- The initial data set.
My company has three product lines. The Cocoa Beach plant manufactures ABC and DEF. The Marathon division manufactures XYZ. I have a pivot table that shows sales by product. Remember that the total of items sold is 127.
- You've sold 127 units.
I've read that I can add a calculated item along the Product division to total ABC and DEF in order to get a total for the Cocoa Beach plant. I select Insert Calculated Item. In the Insert Calculated Item dialog, I define an item called Cocoa Beach, which is the total of ABC + DEF.
- Add a new item.
However, when I view the resulting pivot table, the total is now wrong. Instead of showing 127 items sold, the pivot table reports that the total is 158.
- The total changes from 127 to 158!
Strategy: Your problem is that the items made in Cocoa Beach are in the list twice, once as ABC and once as Cocoa Beach. The calculated pivot item is a strange concept in Excel. It is one of the least useful items. You should use extreme caution when trying to use a calculated pivot item.
You could use the Product dropdown and uncheck the ABC and DEF items.
- The only way to make the total correct is to hide the items used in the calculated item.
The resulting pivot table shows the correct total of 127.
- Sales are back to 127, but you can't see the product details.
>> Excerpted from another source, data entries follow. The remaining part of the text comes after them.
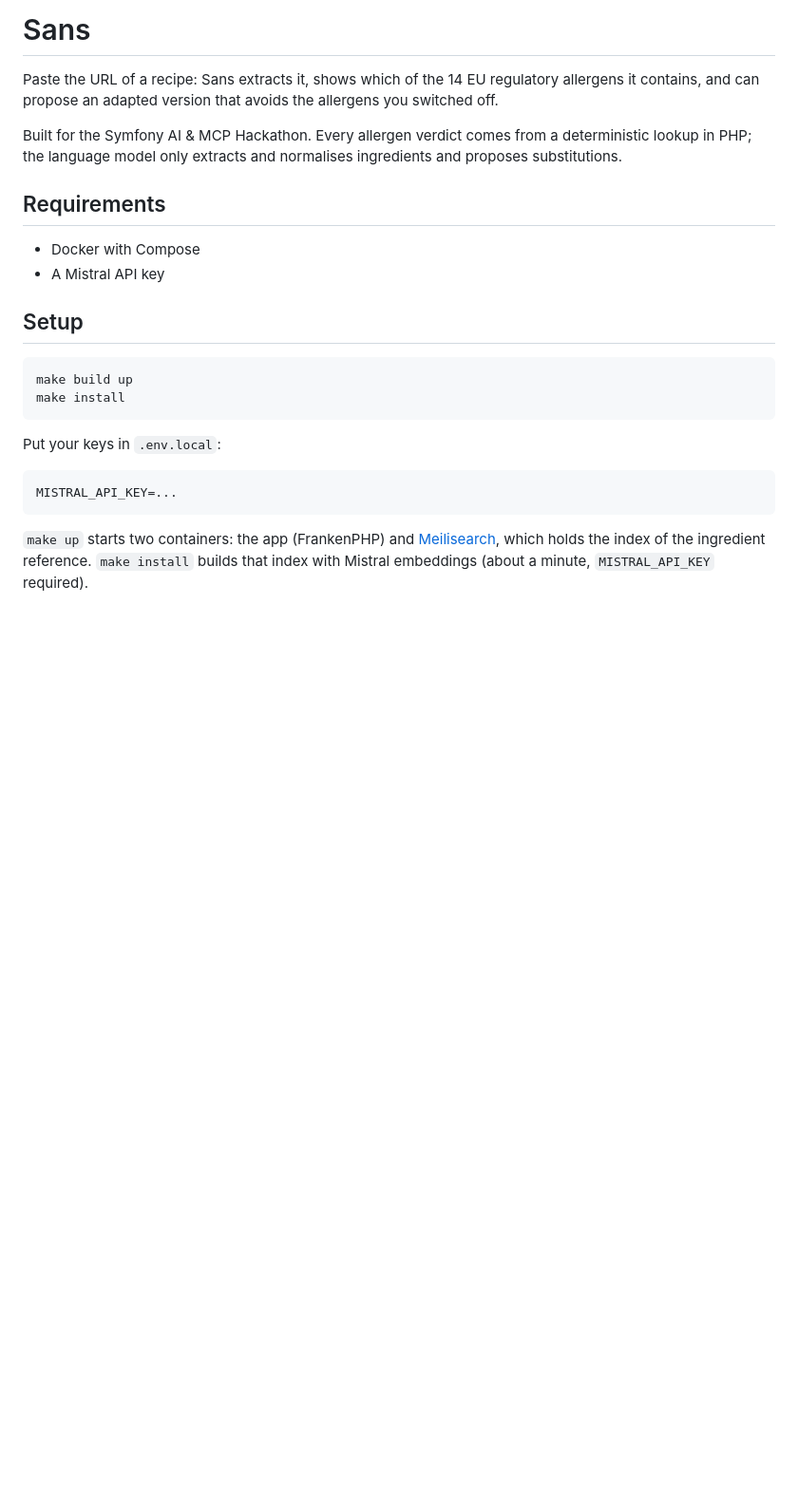
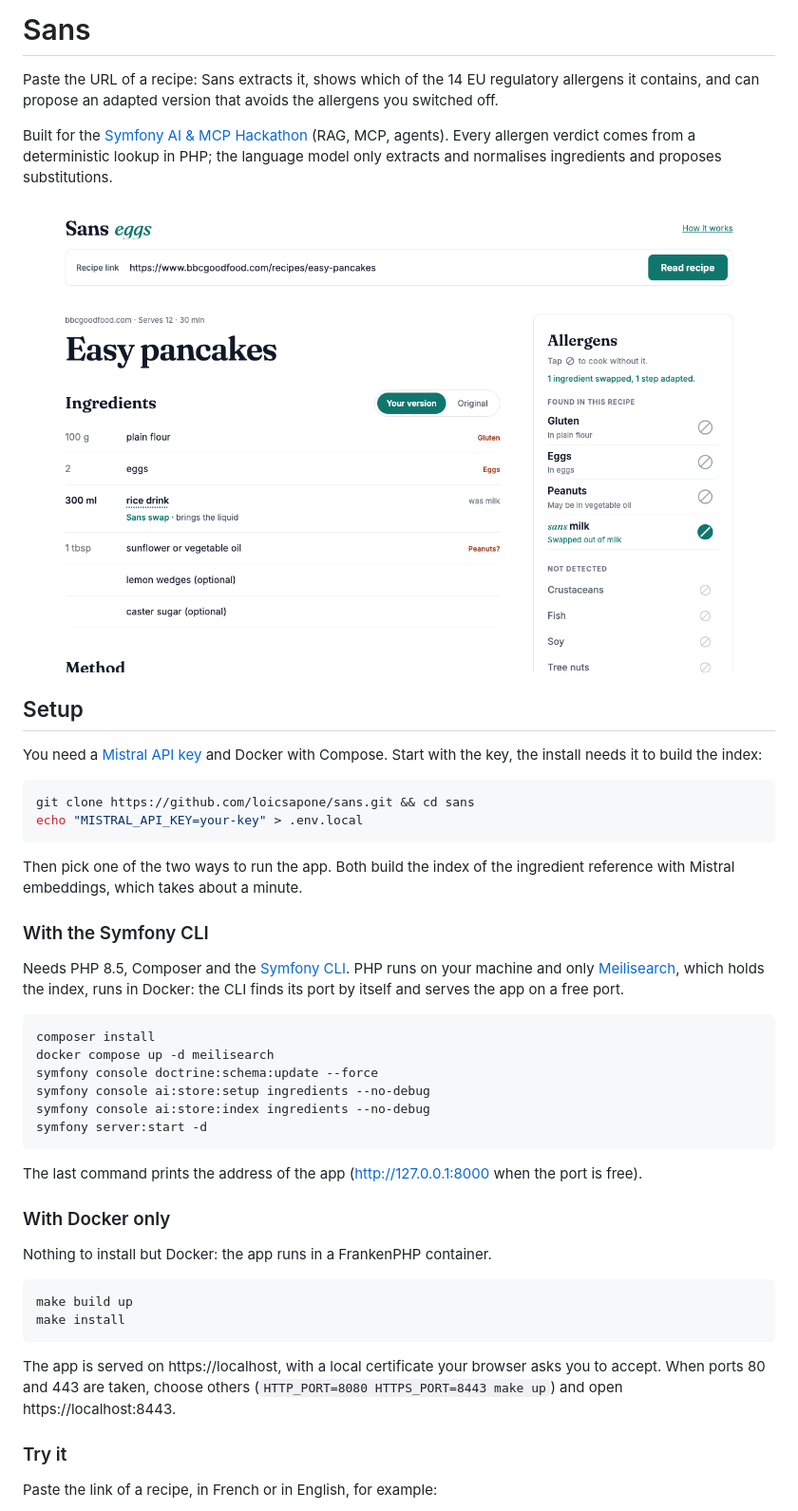
Before and after one commit to loicsapone/sans, a Markdown page: README.md, the part around one of its changes. Shown at 95% size. GitHub-like rendering; pictures changed too: docs/screenshot.png (added); blank space fills up the shorter version.

Commit message:
docs: document both ways to run the app and what Symfony AI unlocked

````diff
--- a/README.md
+++ b/README.md
@@ -2,25 +2,48 @@
 
 Paste the URL of a recipe: Sans extracts it, shows which of the 14 EU regulatory allergens it contains, and can propose an adapted version that avoids the allergens you switched off.
 
-Built for the Symfony AI & MCP Hackathon. Every allergen verdict comes from a deterministic lookup in PHP; the language model only extracts and normalises ingredients and proposes substitutions.
+Built for the [Symfony AI & MCP Hackathon](https://symfony.com/hackathon) (RAG, MCP, agents). Every allergen verdict comes from a deterministic lookup in PHP; the language model only extracts and normalises ingredients and proposes substitutions.
 
-## Requirements
-
-- Docker with Compose
-- A Mistral API key
+![Easy pancakes adapted without milk: the milk is swapped for a rice drink and the step that uses it is rewritten](docs/screenshot.png)
 
 ## Setup
+
+You need a [Mistral API key](https://console.mistral.ai) and Docker with Compose. Start with the key, the install needs it to build the index:
+
+```bash
+git clone https://github.com/loicsapone/sans.git && cd sans
+echo "MISTRAL_API_KEY=your-key" > .env.local
+```
+
+Then pick one of the two ways to run the app. Both build the index of the ingredient reference with Mistral embeddings, which takes about a minute.
+
+### With the Symfony CLI
+
+Needs PHP 8.5, Composer and the [Symfony CLI](https://symfony.com/download). PHP runs on your machine and only [Meilisearch](https://www.meilisearch.com), which holds the index, runs in Docker: the CLI finds its port by itself and serves the app on a free port.
+
+```bash
+composer install
+docker compose up -d meilisearch
+symfony console doctrine:schema:update --force
+symfony console ai:store:setup ingredients --no-debug
+symfony console ai:store:index ingredients --no-debug
+symfony server:start -d
+```
+
+The last command prints the address of the app (http://127.0.0.1:8000 when the port is free).
+
+### With Docker only
+
+Nothing to install but Docker: the app runs in a FrankenPHP container.
 
 ```bash
 make build up
 make install
 ```
 
-Put your keys in `.env.local`:
+The app is served on https://localhost, with a local certificate your browser asks you to accept. When ports 80 and 443 are taken, choose others (`HTTP_PORT=8080 HTTPS_PORT=8443 make up`) and open https://localhost:8443.
 
-```dotenv
-MISTRAL_API_KEY=...
-```
+### Try it
 
-`make up` starts two containers: the app (FrankenPHP) and [Meilisearch](https://www.meilisearch.com), which holds the index of the ingredient reference. `make install` builds that index with Mistral embeddings (about a minute, `MISTRAL_API_KEY` required).
+Paste the link of a recipe, in French or in English, for example:
 
````
Also changed, not shown: other parts of README.md (+18 -2 lines).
Alternate Strategy: Instead of trying to use a calculated pivot item, you can add a Plant column to the original data. You can then produce a report that shows both the plant location and the products made at the plant, and the total will be correct (127).
- Adding plant info to the original data set solves the problem.
Calculated pivot items sound like they should be useful, but they are not. You should avoid using them.